The easiest way to not have any regrets during the wedding planning process is to listen to brides who have already been through it and wish they had done certain things differently. Trust us, you want to learn from their mistakes to make sure your day is as close to perfect as possible.
Spending too much money. Brides start off with a budget, but many find themselves overspending–and often on the smaller details. “I think since people (at least the lucky ones) don’t do this more than once or twice in their life, it is pretty easy to get caught up in that every little detail needs to be stunningly wonderful,” says recent bride Kristin Ford Hinrichs. “It is also difficult because there are so many details and I was not really aware of what things ‘should’ cost, such as invites, napkins, favors, etc.”
Skipping the videographer. “I have tons of photos, but decided to trim expenses by not hiring a videographer. I regret not having any video footage of us from that magical day,” says Taya Dunn Johnson of mrstdj.com.
Choosing the wrong venue. A few brides were not entirely thrilled with their venues, specifically selecting a venue that is too small with not enough dance space, or it is so large it feels empty even with 300 attendees. Some also copped to choosing a venue that was so remote most of their guests weren’t able to attend.
Letting the moms take over. “Most of the complaints I hear from my brides are about both the moms,” says Danielle Farrell of The Betty Brigade. “Usually, their own mother is super demanding, requiring things to be a certain way, not contributing to the budget, adding expensive last minute changes, etc. The flip side is the soon-to-be in-laws. Often they have requirements for their son having to do with how things need to be done, they add to the guest list without regard to cost, etc.”
Needing too much control. “My best friend and maid-of-honor was not in my wedding and it was my decision. I will regret that decision until the end of time,” says Becki Gervin. “While in the early stages of wedding planning, my best friend told me she was pregnant and due a week before my wedding. I started panicking. What if she was in the wedding? What if she couldn’t make it? How do I plan around this? My husband and I decided to ask her to step down because I was so stressed–how selfish of me, right? I often day dream of the ceremony and wish I had looked in to the crowd at her and asked her to stand up next to me–oh yes, she was there, she gave birth two weeks before my wedding to a beautiful little girl whom I adore.”
Sending out the save the dates too soon. Did you send out the save the dates to too many people–and then didn’t have the budget to invite all of them? You’re not alone. “We were planning a wedding in a year, so I felt very rushed about getting the save the dates out, and we definitely sent them out to too many people,” says Lynn Savo. “It made for some uncomfortable discussions later on.”

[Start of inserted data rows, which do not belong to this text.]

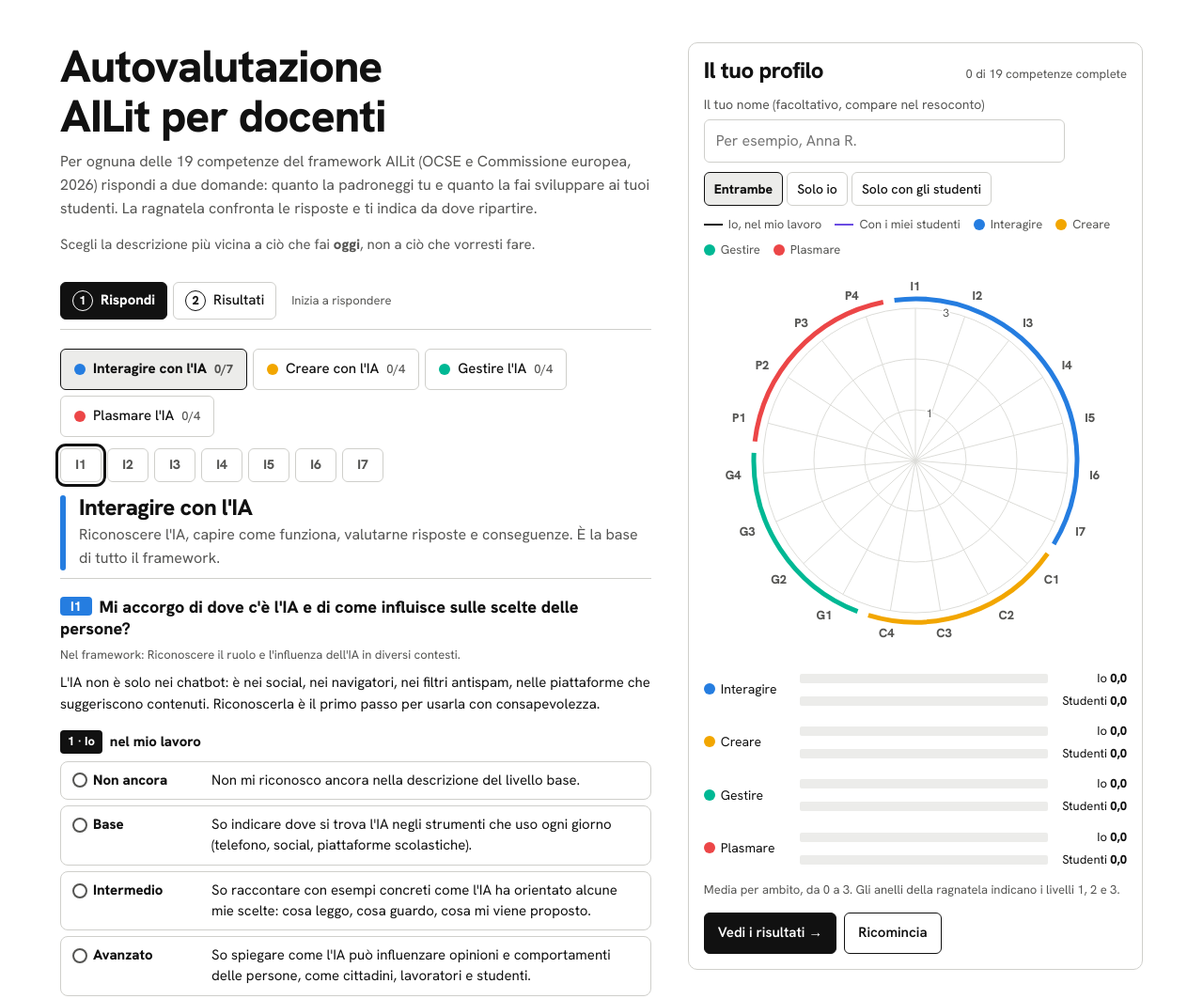
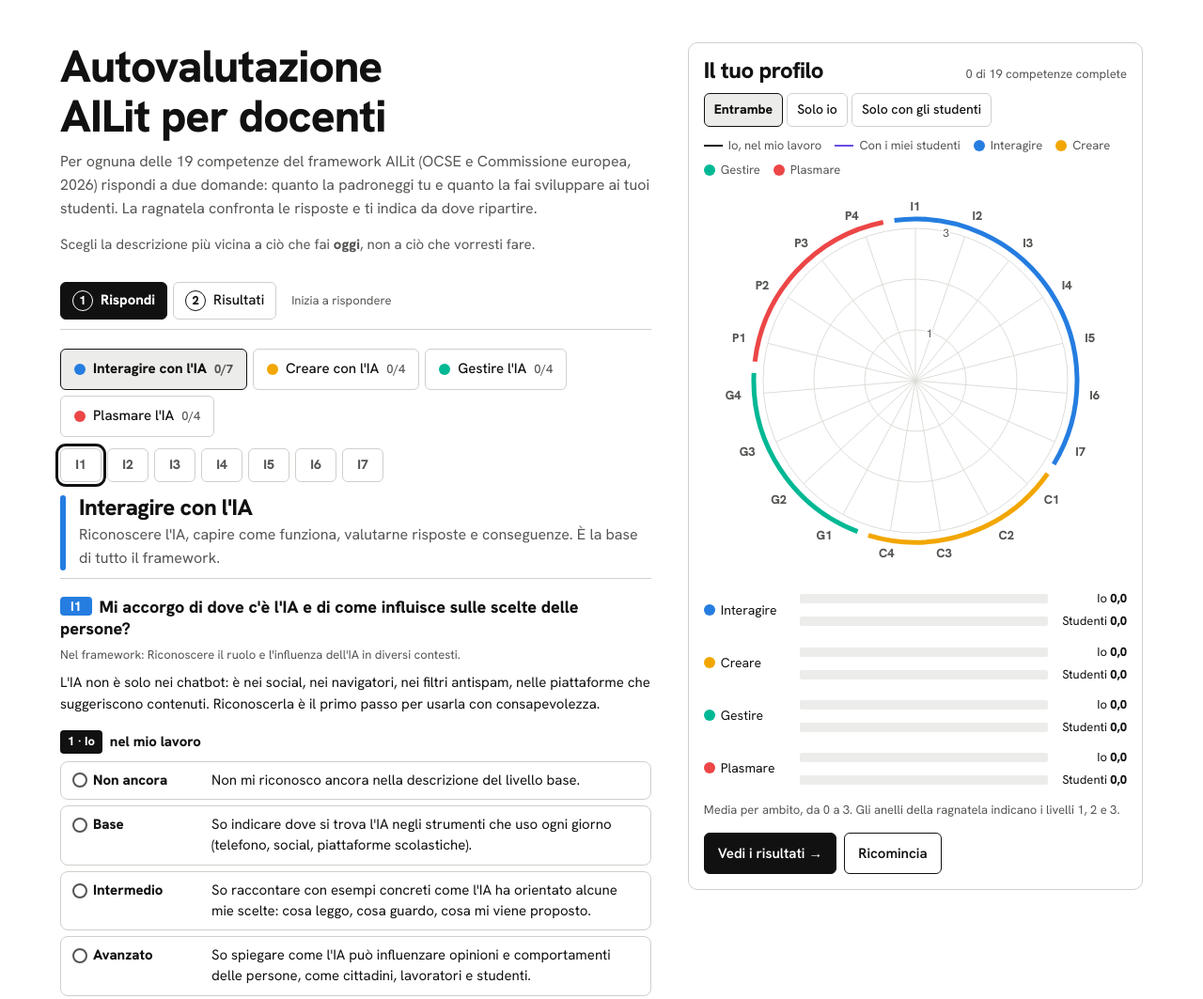
Before and after one commit to emiliasera/ailit-autovalutazione, a plain HTML site: page index.html in a window 1280 px wide. Shown: the top 1063 px of the page at 94% size. Drawn offline with Linux system fonts and the light colour scheme.

Commit message:
Tolto il campo Nome

```diff
--- a/index.html
+++ b/index.html
@@ -155,7 +155,6 @@ body[data-step="0"] #backQ,body[data-step="2"] #goRes{display:none}
 .emb body,.emb .top,.emb .results{background:transparent}
 .emb .band{padding-left:0;padding-right:0}
 .emb .wrap,.emb .main{max-width:none}
-.namef{margin-top:12px;max-width:24em}
 .emb #mainBand{padding-top:6px}
 @media(prefers-reduced-motion:reduce){.tip{transition:none}}
 </style>
@@ -218,7 +217,6 @@ body[data-step="0"] #backQ,body[data-step="2"] #goRes{display:none}
     <aside class="side" id="side">
       <div class="panel">
         <div class="phead"><h2 id="radTitle">Il tuo profilo</h2><span class="note" id="radNote"></span></div>
-        <div class="namef"><label class="f" for="nome">Il tuo nome (facoltativo, compare nel resoconto)</label><input type="text" id="nome" autocomplete="off" placeholder="Per esempio, Anna R."></div>
         <div class="views" role="group" aria-label="Linee da mostrare"><button type="button" data-v="both" aria-pressed="true">Entrambe</button><button type="button" data-v="a" aria-pressed="false">Solo io</button><button type="button" data-v="b" aria-pressed="false">Solo con gli studenti</button></div>
         <div class="legend" id="legend"></div>
         <div class="fig" id="fig"><svg id="rad" role="img" aria-label="Grafico a ragnatela delle 19 competenze AILit: competenza personale e competenza didattica"></svg><div class="tip" id="tip"></div></div>
@@ -375,8 +373,6 @@ document.querySelector(".views").addEventListener("click",e=>{const b=e.target.c
 let armed=false;
 $("reset").addEventListener("click",()=>{if(!armed){armed=true;$("reset").textContent="Confermi? Clic di nuovo";setTimeout(()=>{armed=false;$("reset").textContent="Ricomincia"},4000);return}
   armed=false;$("reset").textContent="Ricomincia";st.a=Array(N).fill(null);st.b=Array(N).fill(null);st.tab=0;st.cur=0;save();renderAll();goStep(0)});
-$("nome").value=st.name||"";
-$("nome").addEventListener("input",e=>{st.name=e.target.value.trim().slice(0,60);renderSide();save()});
 const dlReady=(window.claude&&typeof window.claude.use==="function")?window.claude.use("downloads").catch(()=>null):Promise.resolve(null);
 $("dl").addEventListener("click",async()=>{const t=report(),nm=("AILit-autovalutazione"+(st.name?"-"+st.name:"")+"-"+new Date().toISOString().slice(0,10)).replace(/[^A-Za-z0-9-]+/g,"_")+".txt";
   const ns=await dlReady;
```
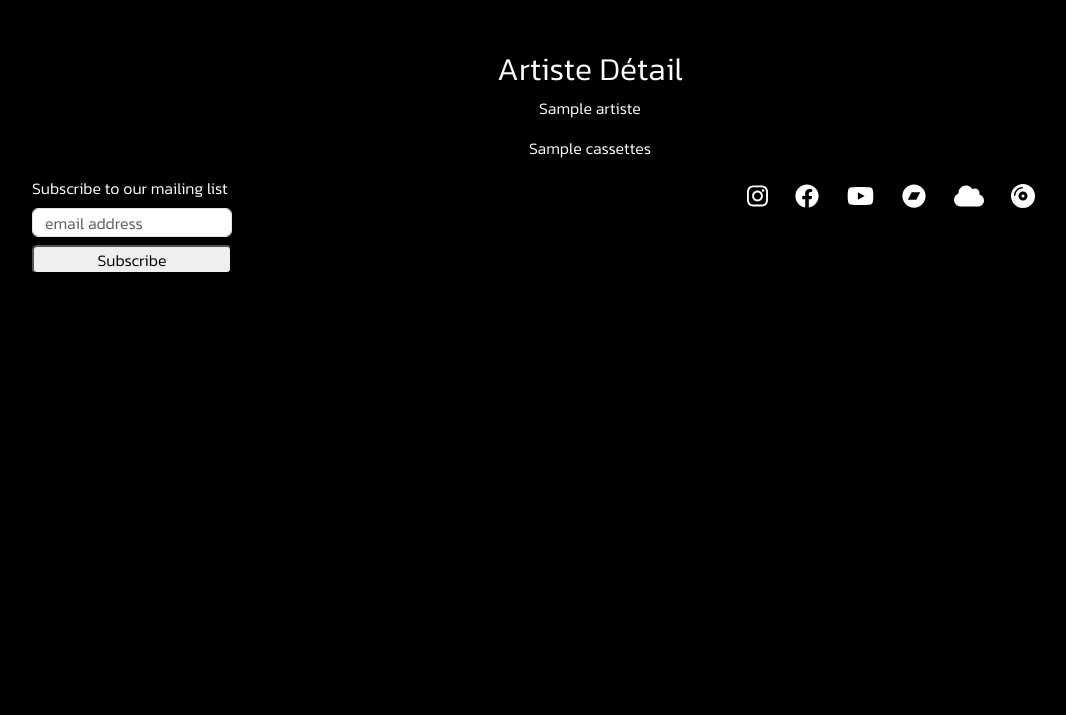
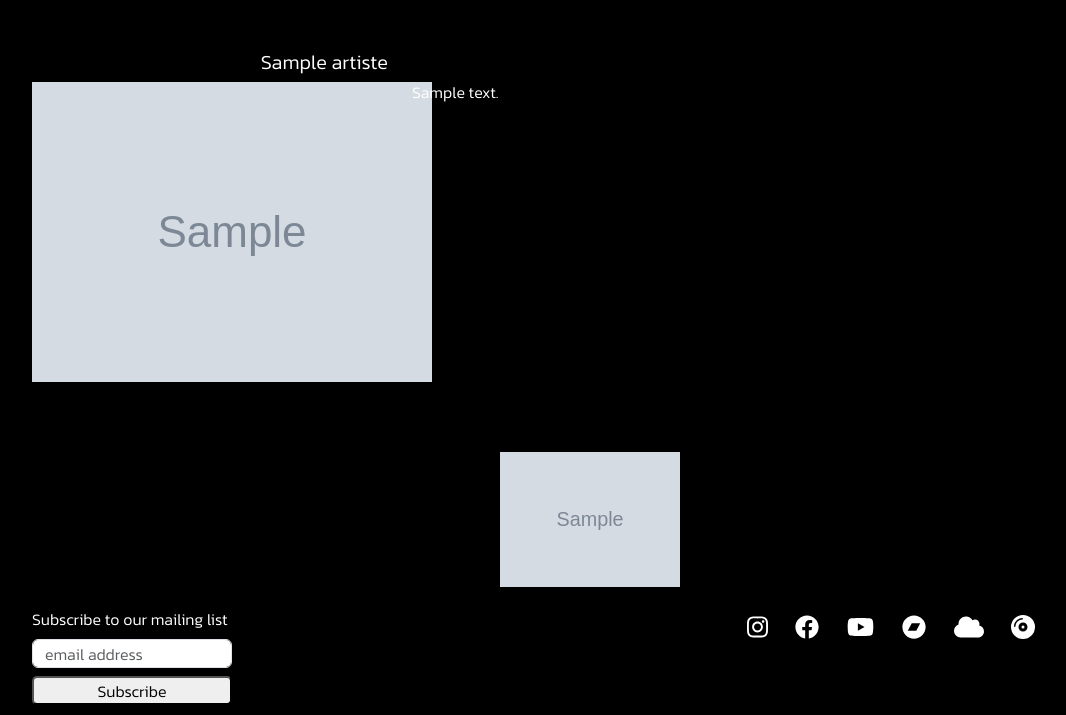
Before and after one commit to kesey/py_ttt, a Django app: template ttt_front/templates/ttt_front/artiste_detail.html in a window 1280 px wide. Shown: the part 184-899 px from the top of the page, without its empty margins (50-1116 px from the left). Before the commit the page ends 457 px from the top, so only its background shows below. Run offline with Django 4.2, Linux system fonts and the light colour scheme; the template is opened without the code that fills it: most values are stand-ins (such as "Sample title", 1, 10 or a date in 2020); grey boxes marked "Sample" are stand-in pictures.

Commit message:
add artiste_detail view

```diff
--- a/static/css/components/list_item.less
+++ b/static/css/components/list_item.less
@@ -6,12 +6,11 @@
         color: @white;
         img {
             height: 200px;
-            // width: 200px;
         }
         .item_infos {
             position: absolute;
             top: 20px;
-            left: 10px;
+            left: 5px;
             padding: 5px;
             word-wrap: break-word;
             visibility: hidden;
--- a/static/css/ttt_front.css
+++ b/static/css/ttt_front.css
@@ -115,6 +115,9 @@ body {
   z-index: 1;
   visibility: hidden;
 }
+.zoom_in {
+  width: 600px;
+}
 /**********************************import components-style**********************************/
 /**********************************************menu********************************/
 header {
@@ -207,7 +210,7 @@ article.bottom {
 .show_infos .cover .item_infos {
   position: absolute;
   top: 20px;
-  left: 10px;
+  left: 5px;
   padding: 5px;
   word-wrap: break-word;
   visibility: hidden;
@@ -219,3 +222,29 @@ article.bottom {
   opacity: 0.15;
 }
 /**********************************import partials-style************************************/
+.detail {
+  display: inline-block;
+  padding-top: 30px;
+}
+.image_container {
+  min-width: 350px;
+}
+.image_container img.zoom {
+  min-width: 250px;
+}
+.image_container img.zoom:hover {
+  cursor: zoom-in;
+}
+.image_container img.zoom.zoom_in:hover {
+  cursor: zoom-out;
+}
+.show_infos.min {
+  margin-top: 70px;
+  margin-bottom: 20px;
+}
+.min img.min_image {
+  height: 135px;
+}
+.min .item_infos.min_info {
+  font-size: 14px;
+}
--- a/static/js/ttt_front.js
+++ b/static/js/ttt_front.js
@@ -36,4 +36,18 @@ $(document).ready(function() {
             }
         });
     });
+
+    $("img.zoom").on( "click", function() { // zoom image
+        if ($(this).hasClass("zoom_in")) {
+            $(this).removeClass("zoom_in");
+            $(this).parent().addClass("col-4 right_align");
+            $(this).parent().next().addClass("left_align");
+            $(this).parent().next().removeClass("center");
+        } else {
+            $(this).addClass("zoom_in");
+            $(this).parent().removeClass("col-4 right_align");
+            $(this).parent().next().addClass("center");
+            $(this).parent().next().removeClass("left_align");
+        };
+    });
 });
--- a/ttt_front/templates/ttt_front/artiste_detail.html
+++ b/ttt_front/templates/ttt_front/artiste_detail.html
@@ -1,7 +1,23 @@
 {% extends "base_front.html" %}
+{% load ttt_front_extras %}
 
 {% block content %}
-    <h2>Artiste Détail</h2>
-    <p>{{ artiste }}</p>
-    <p>{{ cassettes }}</p>
+    {% for a in artiste %}
+        <div class="row">
+            <div class="col-4 right_align image_container">
+                <h5>{{ a.nom }}</h5>
+                <img class="zoom" src="{{ a.image_artiste.url }}" title="artiste" alt="image_{{ a.nom }}">
+            </div>
+            <div class="col detail left_align" >{{ a.bio|safe }}</div>
+        </div>
+    {% endfor %}
+    <!------------------------------------------------------------------------------release(s) produite(s) par l'artiste-------------------------------------------------------------------------------------->
+    {% for cassette in cassettes %}
+        <div class="show_infos min">
+            <a class="cover" href="{% url 'cassette_detail' cassette.id_cassette %}" >
+                <img class="min_image" src="{{ cassette.image_pochette.url }}" title="image_pochette" alt="{{ cassette.titre }}">
+                <span class="item_infos min_info">{{ cassette.code }} // {% for artiste in artistes|value_from_key:cassette.id_cassette %} {{ artiste }} {% endfor %} // {{ cassette.titre }}</span>
+            </a>
+        </div>
+    {% endfor %}
 {% endblock content %}
--- a/ttt_front/views.py
+++ b/ttt_front/views.py
@@ -58,9 +58,13 @@ def artistes(request):
 def artiste_detail(request, id_artiste):
     artiste = Artiste.objects.filter(id_artiste=id_artiste)
     cassettes = artiste.get().cassette.all()
+    artistes = {}
+    for cassette in cassettes: # get artistes for each cassette
+        artistes[cassette.id_cassette] = Artiste.objects.filter(cassette=cassette)
     context = {
         "artiste": artiste,
-        "cassettes": cassettes
+        "cassettes": cassettes,
+        "artistes": artistes
     }
     return render(
         request,
```
Also changed, not shown: static/css/partials/artiste_detail.less (added, +31 -0 lines), static/css/styles_front.less (+5 -2 lines), ttt_back/views.py (+5 -5 lines).
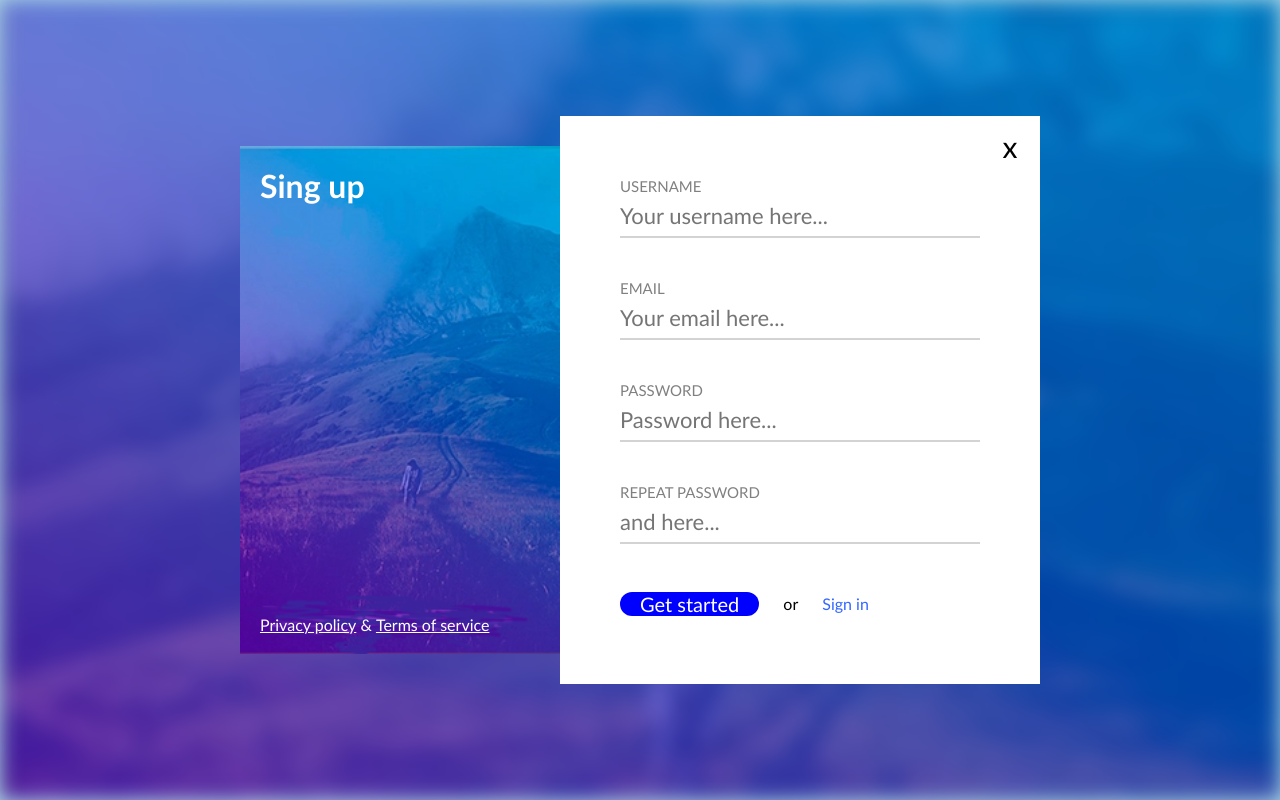
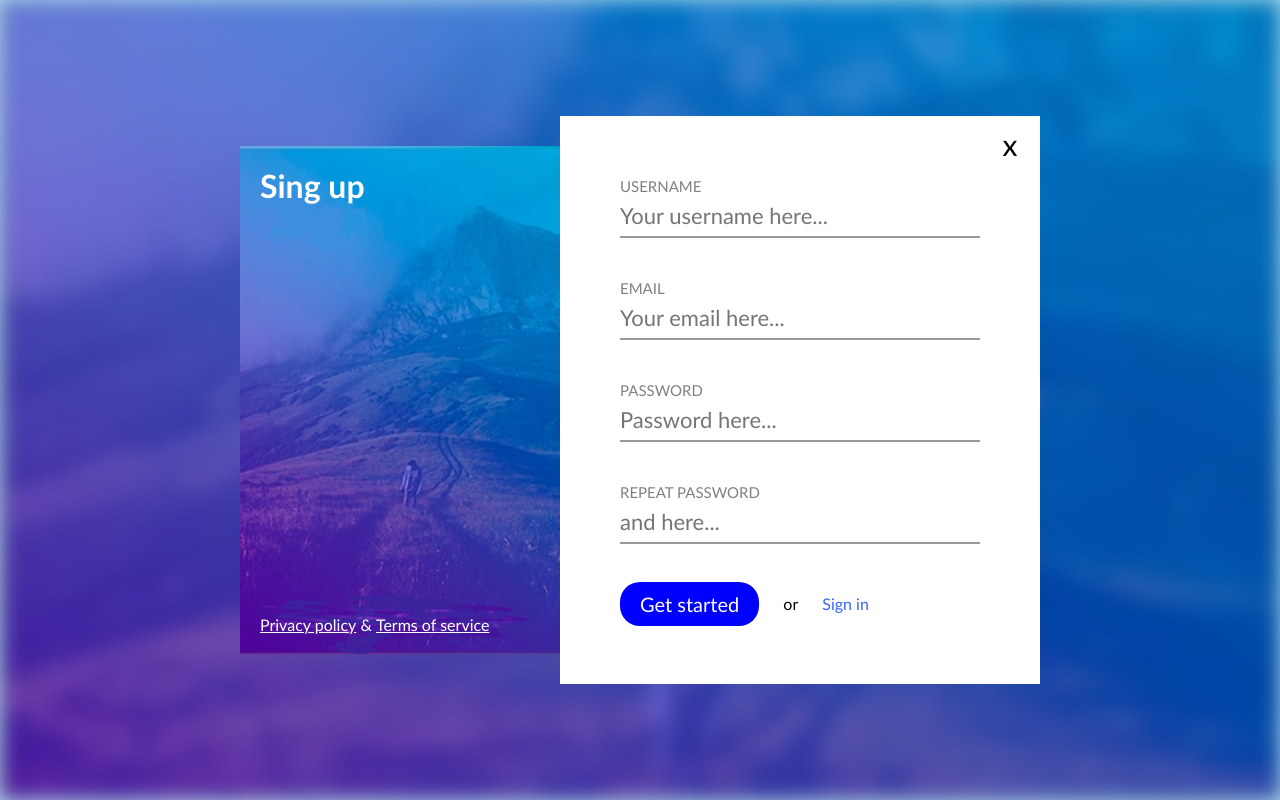
Before and after one commit to TINAZee/4_projektas_singup_forma, a plain HTML site: page index.html in a window 1280 px wide. Drawn offline with Linux system fonts and the light colour scheme.

Commit message:
Final final update

```diff
--- a/index.html
+++ b/index.html
@@ -14,7 +14,8 @@
             <h1>Sing up</h1>
             <div class="links">
                 <a href="#">Privacy policy</a>
-                <span>&</span>
+                <!-- &copy su tokiu atsiranda copyrights zenkliukas -->
+                <span>&amp;</span>
                 <a href="#">Terms of service</a>
             </div>
 
@@ -33,6 +34,7 @@
                 </fieldset>
                 <fieldset class="form-row">
                     <label for="pass">Password</label>
+                    <!-- jeigu noriu zvaigzduciu type turi buti password -->
                     <input type="password" name="pass" placeholder="Password here...">
                 </fieldset>
                 <fieldset class="form-row">
--- a/style.css
+++ b/style.css
@@ -76,9 +76,10 @@ body{
             .right-column> .close {
                 /* 60 ir 60 nes formos kurioje yra paddingas yra 60px, tai, kad tilptu, x kvadratukas turi buti 60px ant 60px */
                 width: 60px;
-                line-height: 60px;
+                line-height: 56px;
                 text-align: center;
                 font-size: 30px;
+                cursor: pointer;
                 /* pagal nutylejima visu elementu pozicija yra static */
                 position: absolute;
                 /* toks top aprasymas galioja tik kai yra position */
@@ -103,15 +104,14 @@ body{
                         /* pavyzdys su sasiuviniu,tai atstumas tarp atskiru zodziu */
                         line-height: 20px;
                         text-transform: uppercase;
+                        margin-bottom: 5px;
                     }
                     form > .form-row > input {
                         width: 100%;
                         font-size:22px;
                         line-height: 40px;
                         border:none;
-                        border-bottom: 2px solid lightgray;
-
-
+                        border-bottom: 2px solid #999;
                     }
                     /* reikalingas, kad uzejus ir vedant teksta neapibrauktu visko remeliu */
                         form > .form-row > input:focus {
@@ -119,6 +119,7 @@ body{
                         }
                     form > .form-row > .btn {
                         display: inline;
+                        padding: 10px;
                         padding-left: 20px;
                         padding-right: 20px;
                         background-color: blue;
@@ -138,4 +139,5 @@ body{
                        /* kad nebutu pabraukimo */
                        text-decoration: none;
                        line-height: 40px;
+
                     }
```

Hiring a friend. “The biggest mistake I made was letting an old high school friend talk me in to allowing her to photograph the wedding as a wedding gift,” recalls one anonymous bride. “She is a professional photographer, but I don’t think she’d done a lot of weddings. She only took three photos of my husband and me alone together during the wedding, and none of them were good. I was sad once the wedding was over and I realized we didn’t really have an official wedding shot of just the two of us.”
Not setting expectations for the bridal party. “I actually ran into this myself while planning my own wedding,” says Farrell. “While you don’t want to be bridezilla, you also can’t be ‘too nice.’ Talk with your bridal party ahead of time, tell them what you’re planning, if you’ve chosen the attire, footwear, accessories, etc. Set firm dates for ordering, discuss budgets with them, and try to find options that will work for everyone.”
For more wedding planning advice, check out 8 things you need a backup plan for at your wedding and how to not go into debt for your wedding.